Casey Kelly doggedly refuses to sit still for the camera. He squirms, he wiggles, he wags his tail.

His impatience is not surprising. At 10 weeks, he would rather wander off to inspect the cars, the people and nearby fields than pose for a photographer.

But such behavior will not be tolerated for long. Casey Kelly is a member of the Corps now -- the Fairfax County Police Department's elite K-9 Corps.

Kelly, as his new owners will call him, is the latest recruit to the police department's special 10-member dog search team. The dogs, all of them about 100-pound German shepherds, are used to help police search for missing persons and look for burglars or trespassers hiding in buildings or warehouses.

Kelly, a purebred German shepherd, was donated to the police department by the Fidelco Guide Dog Foundation, of Bloomfield, Conn., which trains guide dogs for the blind.

The puppy was brought to Fairfax County as a result of a story in The Washington Post that said the police department needed more dogs in their canine unit.

Charles Krohn, a representative of the Kaman Corp., which established Fidelco, saw the story and arranged for Kelly to be given to the department. Police officials said Fidelco flew Kelly down in its corporate jet July 16 and presented him to the police department the next day.

"This is the first dog we have ever raised from puppyhood," said Warren Carmichael, Fairfax County Police Department spokesman. "We usually get them when they are full grown."

Officer S.G. Bailey, the department's special K-9 unit trainer, will raise Kelly at his western Prince William County home until the dog is about 1 year old.

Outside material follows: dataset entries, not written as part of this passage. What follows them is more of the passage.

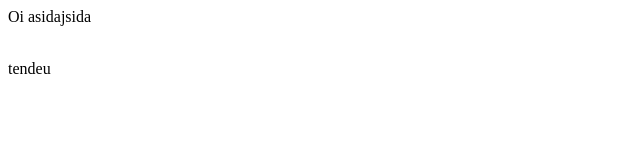
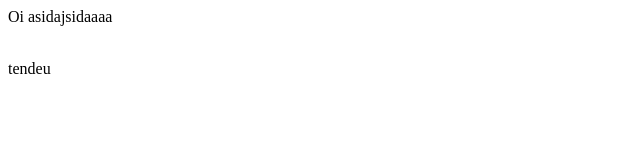
Before and after one commit to pedronogueiramm/curso_git, a plain HTML site: page index.html in a window 1280 px wide. Shown: the full height of the page, 0-640 px from the left. Drawn offline with Linux system fonts and the light colour scheme.

Commit message:
brincando com conflito

```diff
--- a/index.html
+++ b/index.html
@@ -4,7 +4,7 @@
     </head>
 
     <body>
-        Oi asidajsida
+        Oi asidajsidaaaa
 
         <br><br>
         <p>tendeu</p>
```
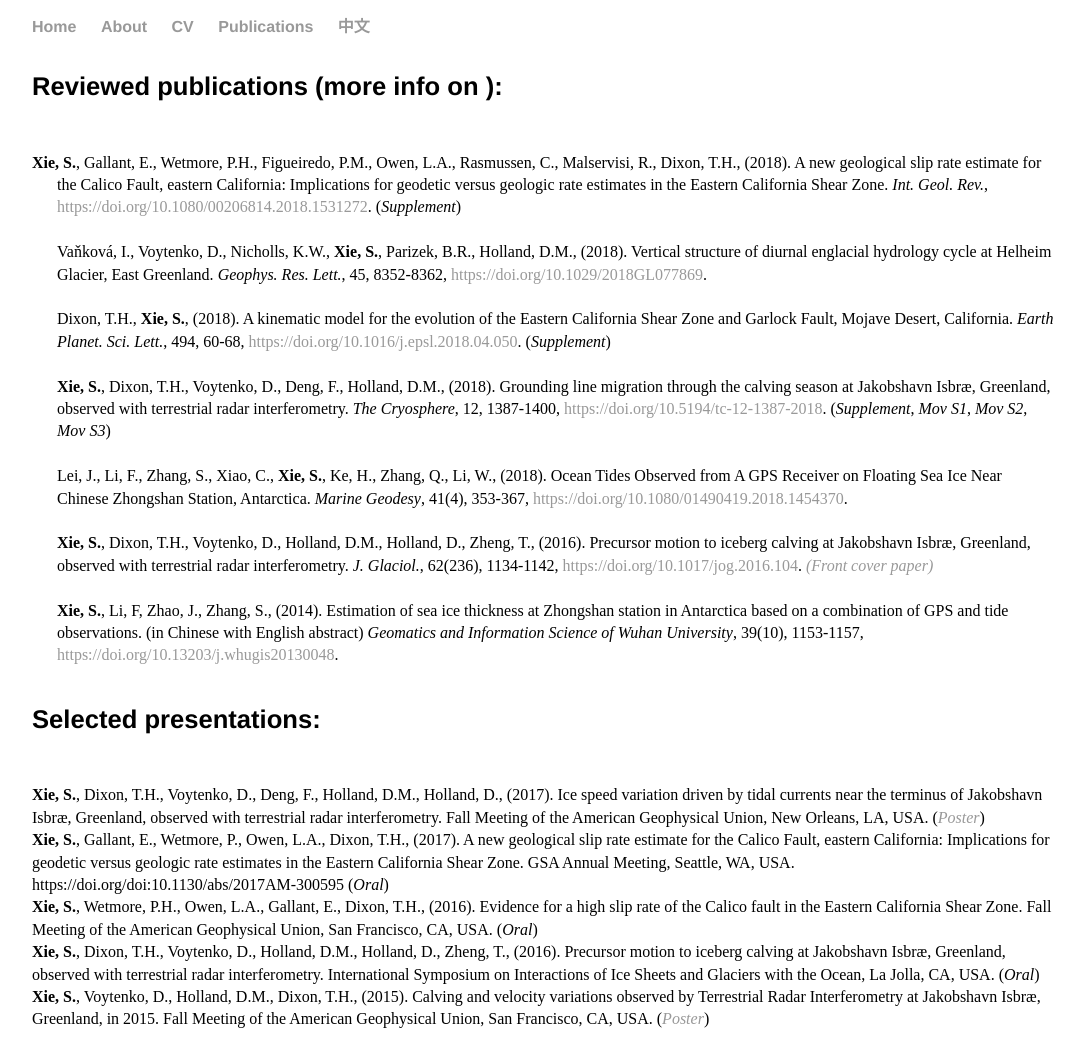
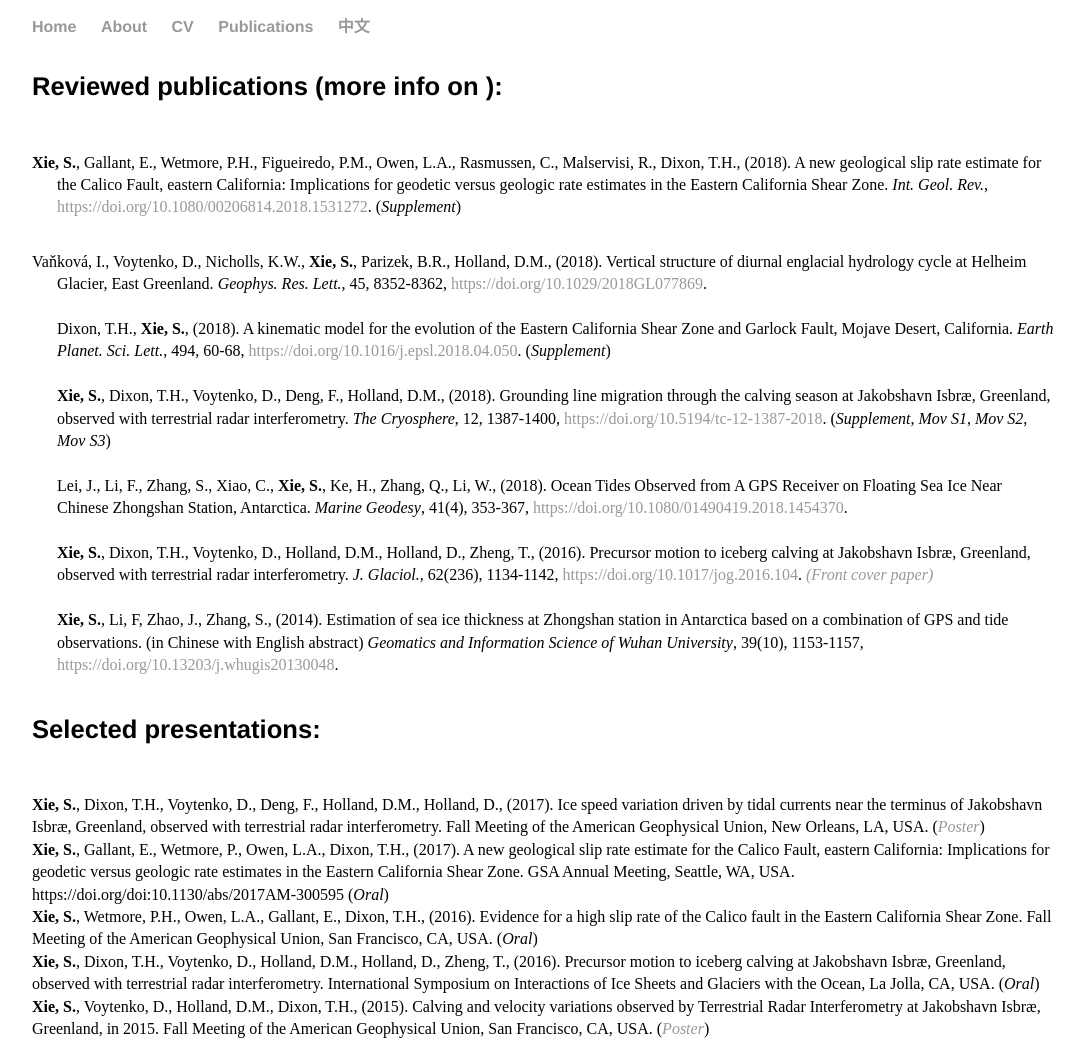
Before and after one commit to suruixie/suruixie.github.io, a Jekyll site: the page built from publications/index.html, in a window 1280 px wide. Shown: the whole page, without its empty margins (96-1180 px from the left). Built offline with Jekyll 4.4.1, drawn with Linux system fonts in a browser that asks for light colours; a style sheet for code colours, icons or effects is not loaded.

Commit message:
Update index.html

```diff
--- a/publications/index.html
+++ b/publications/index.html
@@ -7,7 +7,8 @@ title: Surui's publications
 	<h4>Reviewed publications (more info on <a  href="https://scholar.google.com/citations?hl=en&user=kF4StsMAAAAJ&view_op=list_works"><i class="ai ai-google-scholar ai-2x"></i></a>): </h4>
 	<p class="publist" style="font-size:1.0em;">
 		<strong>Xie, S.</strong>, Gallant, E., Wetmore, P.H., Figueiredo, P.M., Owen, L.A., Rasmussen, C., Malservisi, R., Dixon, T.H., (2018). A new geological slip rate estimate for the Calico Fault, eastern California: Implications for geodetic versus geologic rate estimates in the Eastern California Shear Zone. <em>Int. Geol. Rev.</em>, <a href="https://doi.org/10.1080/00206814.2018.1531272">https://doi.org/10.1080/00206814.2018.1531272</a>.  (<em><a href="../files/2018/Xie_2018_IGR_supp.pdf" style="color:#000000;">Supplement</a></em>)<br>
-		<br style="line-height:0.1em">
+	</p>
+	<p class="publist" style="font-size:1.0em;">
 		Vaňková, I., Voytenko, D., Nicholls, K.W., <strong>Xie, S.</strong>, Parizek, B.R., Holland, D.M., (2018). Vertical structure of diurnal englacial hydrology cycle at Helheim Glacier, East Greenland. <em>Geophys. Res. Lett.</em>, 45, 8352-8362, <a href="https://doi.org/10.1029/2018GL077869">https://doi.org/10.1029/2018GL077869</a>. <br>
 		<br style="line-height:0.1em">
 		Dixon, T.H., <strong>Xie, S.</strong>, (2018). A kinematic model for the evolution of the Eastern California Shear Zone and Garlock Fault, Mojave Desert, California. <em>Earth Planet. Sci. Lett.</em>, 494, 60-68, <a href="https://doi.org/10.1016/j.epsl.2018.04.050">https://doi.org/10.1016/j.epsl.2018.04.050</a>. (<em><a href="../files/2018/Dixon&Xie_2018_EPSL_supp.pdf" style="color:#000000;">Supplement</a></em>)<br>
```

At that time, Bailey said, Kelly will be matched with his future police partner, who will train and house the dog. Bailey said the county will pay for all of Kelly's food and supply the officer with a back-yard kennel.

When Kelly is old enough, he will be put through a 14-week program that will teach him obedience, agility skills, attack training and scent work for searching buildings. Bailey said Kelly will work eight hours a day, five days a week to prepare for his career as a police dog.

Maj. Kelly Coffelt, commander of the department's operations support bureau -- and who shares honors as Kelly's namesake with Police Chief John E. Granfield's 7-year-old daughter -- said the puppy's personality and possible physical deformities, such as hip dysplasia, a hip problem common to German shepherds, will be closely watched.

"Because of temperament and possible physical problems, you never know if a dog will be suitable until you start to train them," said Coffelt. If Kelly "washes out," Bailey said, "Fidelco will probably take him back."

Kelly will be trained at the police department's K-9 training school in western Fairfax to scale ladders, climb through windows, jump over holes and ditches and protect his partner from attack.